The place we rented is white: white walls, white rugs, white leather couches, kitchen full of white Ikea plates. I lay flat beneath a tartan blanket, watching B. at his computer, his back rounded to the task of typing. I’ve not been equal to my work this week. An hour at the laptop enervates me, our walks each afternoon the same. But my blood moves, and my three keyhole wounds are healing. The stitches in the centimeter cut across my belly button are dissolving in my skin. This will be the fortnight of my convalescence.
I’m here without my camera, too, having misplaced it in the bedclothes whirlpool of our hospital retreat. So this leg of our summer must be fixed in words for want of images. Inked onto the white curtain in the bedroom. Etched once and left behind.
Is it fair to say I’m learning finally what I can’t control? To accept those things I cannot change. This is the coolest city on the continent, and here I am pacing a quiet rut around the Helmholtzplatz. Not going to the Türkischer Markt on the canal, not going to the C|O museum, though this exhibit might well be its last, not running laps around Neukölln. Not even waiting for the night bus after tango with a liter of cold, glass bottled beer. No dancing, no Görlitzer barbecues, no kuchen in the afternoon. With the exception of one trip to the Charité to have my wounds appraised, I’ve not even seen the inside of a U-bahn station.
Prenzlauer Berg is the Park Slope of Berlin. Dogs and baby strollers clot the streets. Chic and lanky stay-at-home dads take their children out for treats at trendy coffee shops. There are drunks in the park, passed out among their empties, but only three of them. Ten metres or so away, the young and hip play table tennis. Graffiti comes in kindergarten colors. We pass the same folk every day: the squat and balding man in cargo shorts, distinctive for his dandy tuftlet of a braid, the swarthy goateed guy who always carries crates of beer, and the couple at the art gallery, who smoke and drink rosé-schorle on their stoop.
Tomorrow we fly to Dublin. And Berlin recedes into this blankness, this pure stretch of hidden days. In retrospect, they look the same: the fruit and kräuter tea, the tartan blanket, the dinners on the balcony each night. Market vegetables made into soup. Evening saunters to the eiscafé. Early bedtimes, Batman movies on the laptop, sleeping away so many hours of this week. There is something pure about it, something contained and unimpeachable. Something not altogether real.

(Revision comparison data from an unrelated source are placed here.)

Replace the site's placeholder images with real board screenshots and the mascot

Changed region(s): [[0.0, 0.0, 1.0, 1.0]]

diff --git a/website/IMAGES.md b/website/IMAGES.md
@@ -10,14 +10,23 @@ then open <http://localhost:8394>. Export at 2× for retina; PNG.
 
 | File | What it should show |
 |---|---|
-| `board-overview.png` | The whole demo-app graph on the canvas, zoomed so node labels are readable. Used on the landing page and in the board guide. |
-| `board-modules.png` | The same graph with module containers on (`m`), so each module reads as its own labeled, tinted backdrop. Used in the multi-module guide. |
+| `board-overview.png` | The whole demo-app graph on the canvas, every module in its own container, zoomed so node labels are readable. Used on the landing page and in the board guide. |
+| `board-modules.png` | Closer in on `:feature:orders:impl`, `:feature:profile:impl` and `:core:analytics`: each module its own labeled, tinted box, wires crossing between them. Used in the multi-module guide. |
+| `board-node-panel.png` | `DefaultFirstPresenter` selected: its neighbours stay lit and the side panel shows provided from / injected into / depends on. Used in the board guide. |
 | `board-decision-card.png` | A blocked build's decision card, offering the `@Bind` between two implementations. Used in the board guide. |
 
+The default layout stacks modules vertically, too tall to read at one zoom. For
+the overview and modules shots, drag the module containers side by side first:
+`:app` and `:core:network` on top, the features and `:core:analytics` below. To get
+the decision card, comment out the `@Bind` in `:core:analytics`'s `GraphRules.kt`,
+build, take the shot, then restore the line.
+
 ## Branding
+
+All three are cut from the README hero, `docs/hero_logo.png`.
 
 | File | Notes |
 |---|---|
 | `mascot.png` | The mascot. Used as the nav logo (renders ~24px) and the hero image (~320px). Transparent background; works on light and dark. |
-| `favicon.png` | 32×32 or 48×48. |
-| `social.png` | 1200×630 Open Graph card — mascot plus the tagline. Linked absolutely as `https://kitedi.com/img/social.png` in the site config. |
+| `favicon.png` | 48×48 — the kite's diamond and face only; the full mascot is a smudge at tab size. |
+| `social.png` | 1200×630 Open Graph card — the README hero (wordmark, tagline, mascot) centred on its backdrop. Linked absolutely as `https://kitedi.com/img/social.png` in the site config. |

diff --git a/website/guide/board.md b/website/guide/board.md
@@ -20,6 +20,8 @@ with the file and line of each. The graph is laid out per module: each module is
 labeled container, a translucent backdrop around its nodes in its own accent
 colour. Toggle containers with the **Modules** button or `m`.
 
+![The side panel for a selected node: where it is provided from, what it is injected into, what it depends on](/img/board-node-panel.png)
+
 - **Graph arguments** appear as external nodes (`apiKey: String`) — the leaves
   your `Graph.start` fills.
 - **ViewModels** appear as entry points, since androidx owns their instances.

Tonight we meet some friends for dinner, just a few blocks’ walk from here. We’ll do a load of laundry and erase all trace of us. We have no wild and lyric answer for those who’ll ask about our time here. It passed in unrecorded moments. How Berlin is ever shabby, ever stylish. How in summer everything but the buildings in the street is green. How it’s chill so no one notices one couple folded in, our tortoise pace, our temporary stay, and my discreet recuperating. How we caught the last half of a Euro cup game, and watched Germany net their winning goal. And how just at that moment a cab sped by—one toot of his horn in madcap approbation, a flag flapping from his window as he passed.